Lists of books that journalists or journalists-to-be should read aren’t hard to find. Inspired by one of the latest (A Reading List for Future Journalists at the Columbia Journalism Review), I asked second-year students what inspired and informed them. They came up with a great list and solid explanations.
Two things: There is a wide variety of interests, sources and inspiration, and my students — encouragingly — are a well-read bunch.
(Along the way, I discovered that while in high school they were assigned many of the same books I had to read 40+ years ago ‐ Lord of the Flies, Animal Farm, etc.)
Here’s the list. I jotted down their explanations on the fly, so they’re telegraphic and short on nuance.
Learning to write
- Writing With Power, by Peter Elbow — good advice about the writing process that makes sense
- The Book of Your Voice, by Julie Elizabeth Leto — good writing advice on finding your voice
- Writing Tools: 50 Essential Strategies for Every Writer, by Roy Peter Clark — easy to understand and some uncommon advice
- What the Dog Saw: And Other Adventures, by Malcolm Gladwell — explains complex stuff vividly
- New Kings of Nonfiction, edited by Ira Glass — compilation of great long-form writing

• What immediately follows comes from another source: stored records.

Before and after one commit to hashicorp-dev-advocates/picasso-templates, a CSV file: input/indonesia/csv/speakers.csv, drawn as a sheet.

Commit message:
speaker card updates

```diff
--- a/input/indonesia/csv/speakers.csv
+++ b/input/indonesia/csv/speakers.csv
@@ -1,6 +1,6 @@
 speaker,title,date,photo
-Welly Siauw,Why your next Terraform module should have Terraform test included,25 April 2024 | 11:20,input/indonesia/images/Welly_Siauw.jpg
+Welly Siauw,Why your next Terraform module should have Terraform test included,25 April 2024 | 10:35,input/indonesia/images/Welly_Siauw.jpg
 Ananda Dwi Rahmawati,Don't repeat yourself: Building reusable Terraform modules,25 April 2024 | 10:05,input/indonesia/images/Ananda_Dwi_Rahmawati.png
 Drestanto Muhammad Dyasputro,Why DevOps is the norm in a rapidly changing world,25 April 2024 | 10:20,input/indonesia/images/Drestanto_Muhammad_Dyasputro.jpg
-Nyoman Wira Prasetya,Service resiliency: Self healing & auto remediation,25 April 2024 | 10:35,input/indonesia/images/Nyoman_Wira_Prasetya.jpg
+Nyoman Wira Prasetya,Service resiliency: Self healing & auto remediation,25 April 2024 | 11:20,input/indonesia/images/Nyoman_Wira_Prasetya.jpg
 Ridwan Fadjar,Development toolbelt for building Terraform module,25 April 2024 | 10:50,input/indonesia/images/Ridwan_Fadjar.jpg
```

- Nazi Games: The Olympics of 1936, by David Clay Large — deep, well-researched book on the 1936 Olympics
- Mein Kampf, by Adolf Hitler — Not for inspiration, but because you need to read to understand. (This addition to the list provoked, as you can imagine, some great discussion.)
- Pistol: The Life of Pete Maravich, by Mark Kriegel — great, deep biography, extensively sourced
- Punk, compiled by Mojo — read for interest and understanding
- 1491: New Revelations of the Americas Before Columbus, by Charles C. Mann — Great popular science writing
- Songbook, by Nick Hornby — Showed me that I could be a journalist and write about music
- The Damage Done: Twelve Years of Hell in a Bangkok Prison, by Warren Fellows — short and powerful; profound storytelling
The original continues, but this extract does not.